If you are searching for a church, you might ask the question, "what kind of ministries do you offer?" Sounds like a fair question. But, we do have a consumerist culture that we are a part of and we can also approach life that way, which is really not the Biblical way of life. The Bible tells us how to relate to God and how to serve our neighbor. J.R. Miller answers the question with, "we don't offer any ministries". What? Then he says something like, "but we have many opportunities for you to serve with us". Even if you are in need of healing, lots of healing; we really are not called to just be consumers of others ministry to us, but to serve others in our brokenness and weakness, while getting ministry for ourselves along the way. It is both/and. You might be "the walking wounded", but the key word is "walking".
A saying or quote, that I both love and hate, that is attributed to Robert Schuller, goes something like this: "If you could do something and you knew you would not fail, what would that be?" I've heard another quote that is the title of a book, "do what you love, the money will follow". How many people do we know that have their dream job or have followed their dreams, in their life's work? And this is not about getting rich. Read Allison Vesterfelt, on this inspiring topic: The Question That Changed Everything For Me.
I believe that the church has a leadership problem. This was probably my favorite read in the past month, Leadership in the Chaordic Age by Leonard Hjalmarson. We need leaders who are learners, people reflect and act, rather than react.
As leaders, we have imposed solutions on people that have made them dependent on us and our knowledge, in the "knowledge is power" paradigm. The better way is to empower people to be self-governing, self-organizing, and adaptive. What if we move from command and control to being "meaning seekers". Meaning seekers are uncertain about us, but certain about God; God's goodness, faithfulness, and love. Meaning seeker leaders respect you and your life-story and your unique relationships in which God has placed you and do not give you canned orders but come a long side of you, seeking to understand your journey towards God.
Leadership is not defined by the exercise of power, but by the capacity to increase the sense of power among those who are led. -Gary HamelAre you comfortable with chaos? If you are, then you might be a leader. Managers love structure and order. Did Jesus call us to manage other people or lead them? Football quarterbacks, chefs, group therapists, midwives and battlefield leaders have in common that they lead in chaos, if they have any success.

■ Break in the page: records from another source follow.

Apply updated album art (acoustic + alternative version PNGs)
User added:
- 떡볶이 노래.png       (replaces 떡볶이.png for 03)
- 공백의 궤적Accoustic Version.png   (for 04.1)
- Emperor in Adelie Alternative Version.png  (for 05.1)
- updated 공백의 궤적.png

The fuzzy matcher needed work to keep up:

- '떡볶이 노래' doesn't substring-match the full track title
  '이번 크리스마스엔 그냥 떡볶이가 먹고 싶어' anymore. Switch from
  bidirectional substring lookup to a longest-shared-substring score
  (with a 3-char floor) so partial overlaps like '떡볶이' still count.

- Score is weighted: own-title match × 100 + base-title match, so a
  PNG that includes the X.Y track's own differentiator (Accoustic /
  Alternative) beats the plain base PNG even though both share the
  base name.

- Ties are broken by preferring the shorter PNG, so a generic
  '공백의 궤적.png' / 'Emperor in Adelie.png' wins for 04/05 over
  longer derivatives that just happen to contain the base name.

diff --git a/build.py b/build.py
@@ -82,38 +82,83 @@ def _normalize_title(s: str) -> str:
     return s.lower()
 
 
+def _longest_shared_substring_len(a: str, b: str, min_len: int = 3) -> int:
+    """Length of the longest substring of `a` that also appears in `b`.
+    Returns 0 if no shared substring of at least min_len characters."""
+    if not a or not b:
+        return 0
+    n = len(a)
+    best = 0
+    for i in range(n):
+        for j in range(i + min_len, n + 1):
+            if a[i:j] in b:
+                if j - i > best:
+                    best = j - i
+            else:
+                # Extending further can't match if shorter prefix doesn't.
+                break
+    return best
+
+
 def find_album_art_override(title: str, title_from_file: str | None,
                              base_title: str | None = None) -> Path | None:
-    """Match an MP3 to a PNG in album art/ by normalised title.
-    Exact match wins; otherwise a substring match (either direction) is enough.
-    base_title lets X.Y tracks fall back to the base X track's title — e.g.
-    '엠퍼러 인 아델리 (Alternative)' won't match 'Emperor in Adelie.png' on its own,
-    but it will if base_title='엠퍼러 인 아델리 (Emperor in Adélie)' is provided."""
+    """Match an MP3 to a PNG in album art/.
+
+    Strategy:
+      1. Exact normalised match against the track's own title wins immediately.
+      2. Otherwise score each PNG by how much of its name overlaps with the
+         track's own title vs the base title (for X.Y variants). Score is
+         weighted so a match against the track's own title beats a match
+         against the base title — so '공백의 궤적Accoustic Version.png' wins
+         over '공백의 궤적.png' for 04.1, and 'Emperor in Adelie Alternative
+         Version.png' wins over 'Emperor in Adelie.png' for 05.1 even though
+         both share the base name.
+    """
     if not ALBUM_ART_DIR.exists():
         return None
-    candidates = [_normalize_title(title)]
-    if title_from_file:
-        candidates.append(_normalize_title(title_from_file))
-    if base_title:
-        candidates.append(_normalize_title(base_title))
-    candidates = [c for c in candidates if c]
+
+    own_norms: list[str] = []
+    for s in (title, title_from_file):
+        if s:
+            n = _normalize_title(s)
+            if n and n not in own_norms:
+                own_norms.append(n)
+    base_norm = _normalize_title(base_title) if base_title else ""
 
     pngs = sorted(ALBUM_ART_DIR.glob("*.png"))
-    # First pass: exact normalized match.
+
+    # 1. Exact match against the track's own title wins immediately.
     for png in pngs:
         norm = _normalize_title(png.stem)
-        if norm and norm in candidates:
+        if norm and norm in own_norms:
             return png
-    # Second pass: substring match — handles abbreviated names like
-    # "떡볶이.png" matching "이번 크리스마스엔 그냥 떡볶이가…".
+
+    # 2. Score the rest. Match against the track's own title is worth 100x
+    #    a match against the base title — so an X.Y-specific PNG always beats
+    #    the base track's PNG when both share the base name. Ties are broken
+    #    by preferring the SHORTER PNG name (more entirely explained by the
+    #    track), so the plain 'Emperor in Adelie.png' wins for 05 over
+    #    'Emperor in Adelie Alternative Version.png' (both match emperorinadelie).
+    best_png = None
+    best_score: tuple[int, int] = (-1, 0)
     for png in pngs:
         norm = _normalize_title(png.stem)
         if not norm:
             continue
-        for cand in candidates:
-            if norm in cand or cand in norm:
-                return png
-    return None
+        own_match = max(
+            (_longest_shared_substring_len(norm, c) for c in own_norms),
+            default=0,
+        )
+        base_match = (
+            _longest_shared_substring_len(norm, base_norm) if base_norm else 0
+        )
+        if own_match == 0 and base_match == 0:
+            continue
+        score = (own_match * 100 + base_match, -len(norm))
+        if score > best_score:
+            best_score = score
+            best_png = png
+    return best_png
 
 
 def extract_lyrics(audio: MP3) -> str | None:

People are poems understand, not equations to be solved or fixed. The poet leader brings interpretation and meaning a person's life and cultivates an environment where people can grow in Christ.
One problem today might be a power vacuum that we have in the church, because we don't have the experience of the power of God, The Holy Spirit in our midst. What happens to our leadership when God is powerfully present in our midst (like in the book of Acts) and the priestly ministry has to get out of God's way and each person has a one-on-one with God? The priest or leader (minister, preacher, pastor, apostle, prophet, evangelist) will be forced in the chaos to come along side, rather than be the head. But God does have his chosen, sovereign vessel, leaders like Evan Roberts and William Seymour; that God wants in front.